participation by employers in the workers’ compensation system?
Explain your answer as it affects both employers and
- Lorenzo, a construction worker, was hit by a car while working
alongside a busy highway. His average weekly wage before the
accident was $500. The state he lives in provides workers’
compensation benefits at a replacement ratio of 66.7 percent, with
a maximum benefit of $400 a week.
- If Lorenzo is temporarily and totally disabled for twelve
weeks, how much compensation can he expect to receive?
- What if he is permanently and partially disabled (with a
maximum of 66.7 percent of the total allowed by his state in such
- As risk manager for Titanic Corporation, you want to embark on a
stringent work safety program that would cost the business at least
$500,000 per year for the next three years and $300,000 per year
thereafter. Workers’ compensation losses average about $600,000 per
year, and you estimate that you can reduce them by one-third. Your
plan is opposed by the financial vice president as a “bleeding
heart” program that is not even close to being cost efficient.
- In light of your knowledge of workers’ compensation costs,
employers’ liability exposures, and trends in court decisions, what
arguments can you make in favor of the safety program?
- Give some examples of activities you might include in this
- The frequency of workers’ compensation claims due to stress has
increased. How can the law provide for legitimate stress claims
while reducing illegitimate ones?
- Jeanne quits her job because her boss continually makes advances
directed toward her. She applies for unemployment compensation
benefits while she looks for another job, but her former employer
challenges her benefits on the grounds that her unemployment was
voluntary because she quit her job with his firm.
- What do you think her chances of collecting benefits are?
- Do you think she should be able to collect?
- Could an employer make a workplace so hostile as to force
resignations in order to escape unemployment compensation
- Do you think the experience rating of unemployment compensation
contributions helps stabilize employment? Why or why not?
- Franco Chen, a production foreman for Acme Machine Company, was
discussing an unusual situation with Bill Johnson, a line
supervisor. “Bill, I’ve got a bit of a problem. That new applicant
for the number 7 drill press job seems to be just the person we
need. He has the skill and experience to handle the job. The fact
that he has sight in only one eye doesn’t affect his ability to
perform adequately. Yet I am worried about two things. First, he
said he lost his sight in the bad eye because of a steel shaving
from a drill press ten years ago. That bothers me about this job,
with a possibility of a reoccurrence. Second, I know that
management would be upset if he lost his only good eye because he
would be totally blind and the workers’ compensation settlement
would be much higher for him than for a less experienced worker
with two good eyes. It’s a hard decision for me to make.” Bill
replied, “I don’t know much about the technical aspects of that
problem, but I think I would hire the experienced fellow. In fact,
the Americans with Disabilities Act requires that we not
discriminate against him.”
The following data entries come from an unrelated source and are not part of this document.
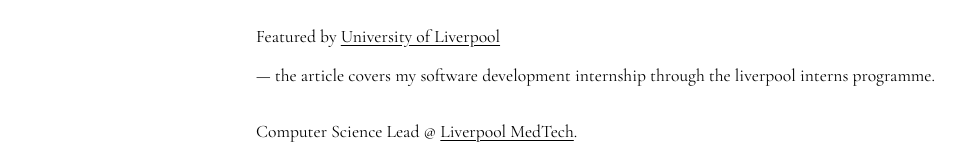
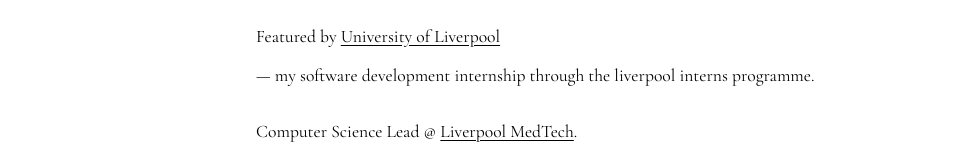
Before and after one commit to osamaajr/personalportfolio, a plain HTML site: page index.html in a window 1280 px wide. Shown: the part 479-629 px from the top of the page, without its empty margins (90-1055 px from the left). Drawn offline with nearby package versions, Linux system fonts and the light colour scheme; a script that the page names is missing.

Commit message:
Update internship description in index.html

```diff
--- a/index.html
+++ b/index.html
@@ -85,7 +85,7 @@
         </div>
         <div class="section">
           <p>Featured by <a href="https://www.liverpool.ac.uk/careers/students/blog/case-studies/osama-doctoria-internship/" target="_blank" rel="noopener noreferrer">University of Liverpool</a></p>
-          <span class="item">the article covers my software development internship through the liverpool interns programme.</span>
+          <span class="item">my software development internship through the liverpool interns programme.</span>
         </div>
         <div class="section">
           <p>Computer Science Lead @ <a href="#">Liverpool MedTech</a>.</p>
```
- What obligation (if any) does the company have toward the new
worker, if he is hired, to make his workplace extra safe?
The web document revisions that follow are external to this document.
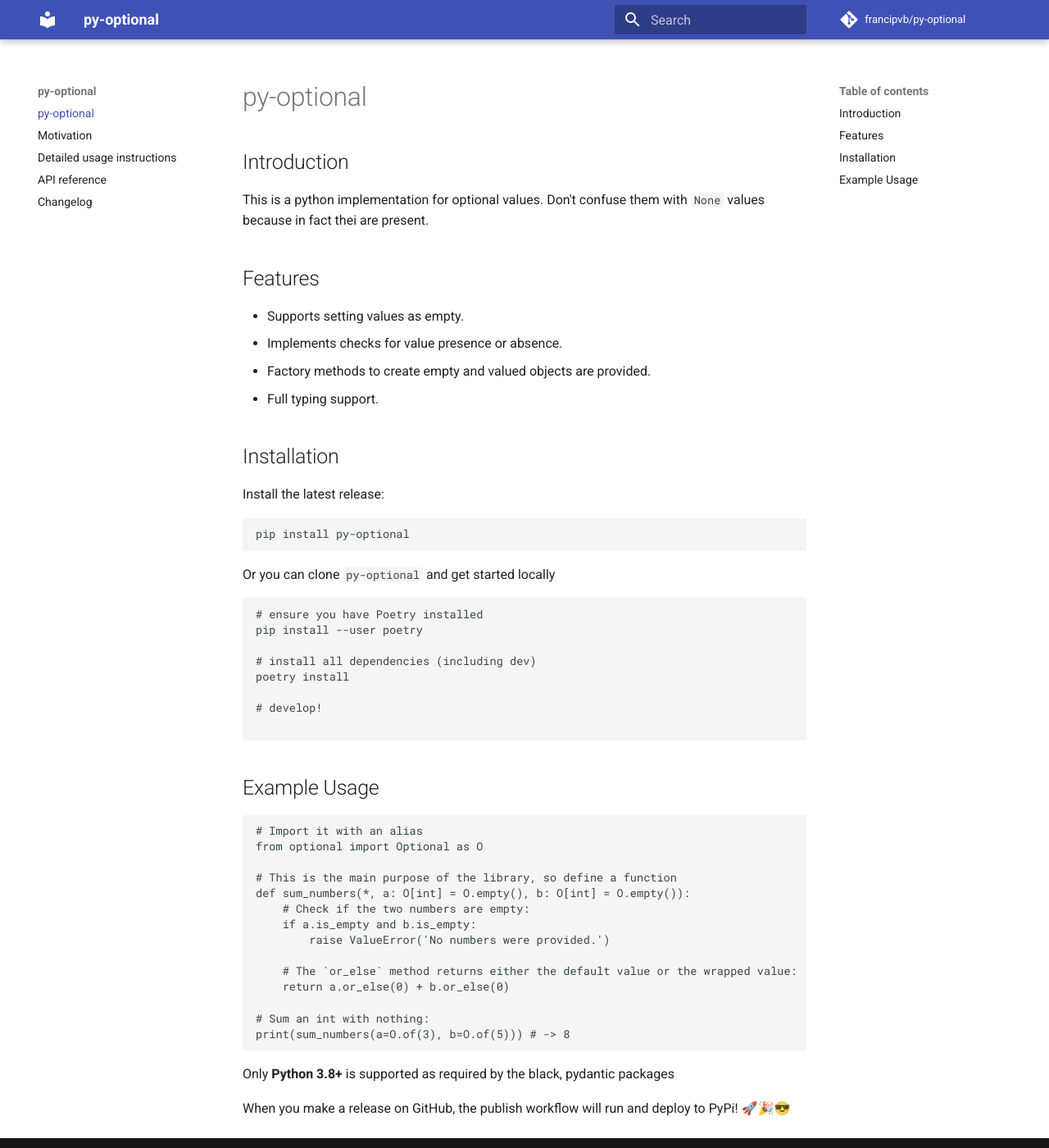
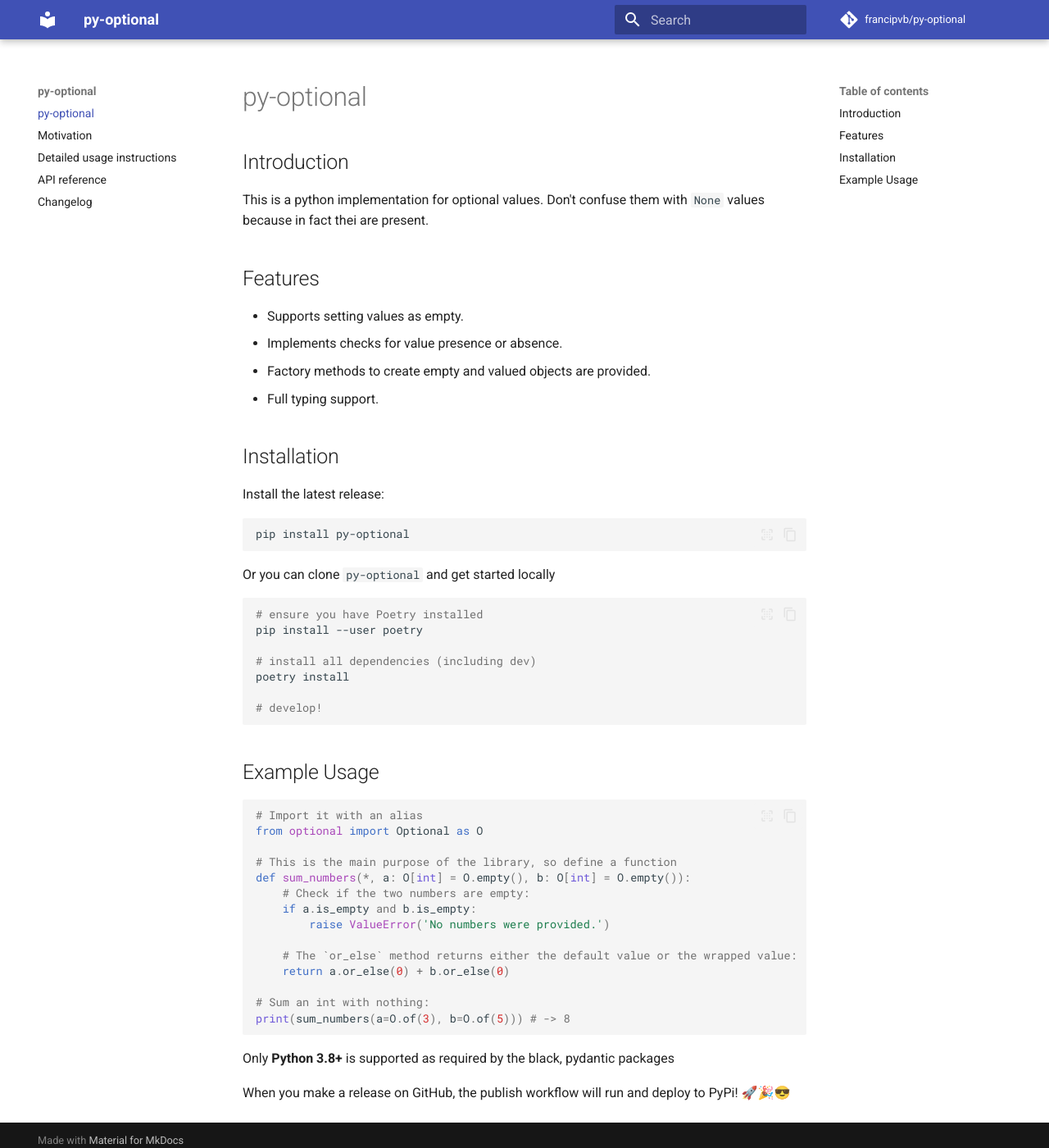
Before and after one commit to francipvb/py-optional, an MkDocs documentation site: the page built from docs/index.md, in a window 1280 px wide and 1400 px high. Shown: the whole window at 82% size. Built offline with MkDocs 1.6.1 and Material for MkDocs 9.7.7, drawn with Linux system fonts in a browser that asks for light colours; comment, search, counter and statistics services are not loaded.

Commit message:
Fixed mkdocs config.

```diff
--- a/mkdocs.yml
+++ b/mkdocs.yml
@@ -1,10 +1,14 @@
+strict: true
 site_name: py-optional
-site_description: Optional value pattern for java.
-site_url: https://github.com/francipvb/py-optional
+site_description: Optional value pattern for python.
+site_url: https://francipvb.github.io/py-optional
 
 theme:
     name: "material"
 
+    features:
+        - content.code.select
+        - content.code.copy
 repo_name: francipvb/py-optional
 repo_url: https://github.com/francipvb/py-optional
 edit_uri: ""
@@ -19,6 +23,20 @@
 plugins:
     - search
     - mkdocstrings
+    - autorefs
 
 watch:
     - "optional"
+
+site_author: "Francisco Del Roio"
+remote_branch: gh-pages
+remote_name: origin
+
+markdown_extensions:
+    - pymdownx.highlight:
+          anchor_linenums: true
+          line_spans: __span
+          pygments_lang_class: true
+    - pymdownx.inlinehilite
+    - pymdownx.snippets
+    - pymdownx.superfences
```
- How much added workers’ compensation risk will the company be
assuming by hiring the worker with one good eye rather than a
worker with normal vision?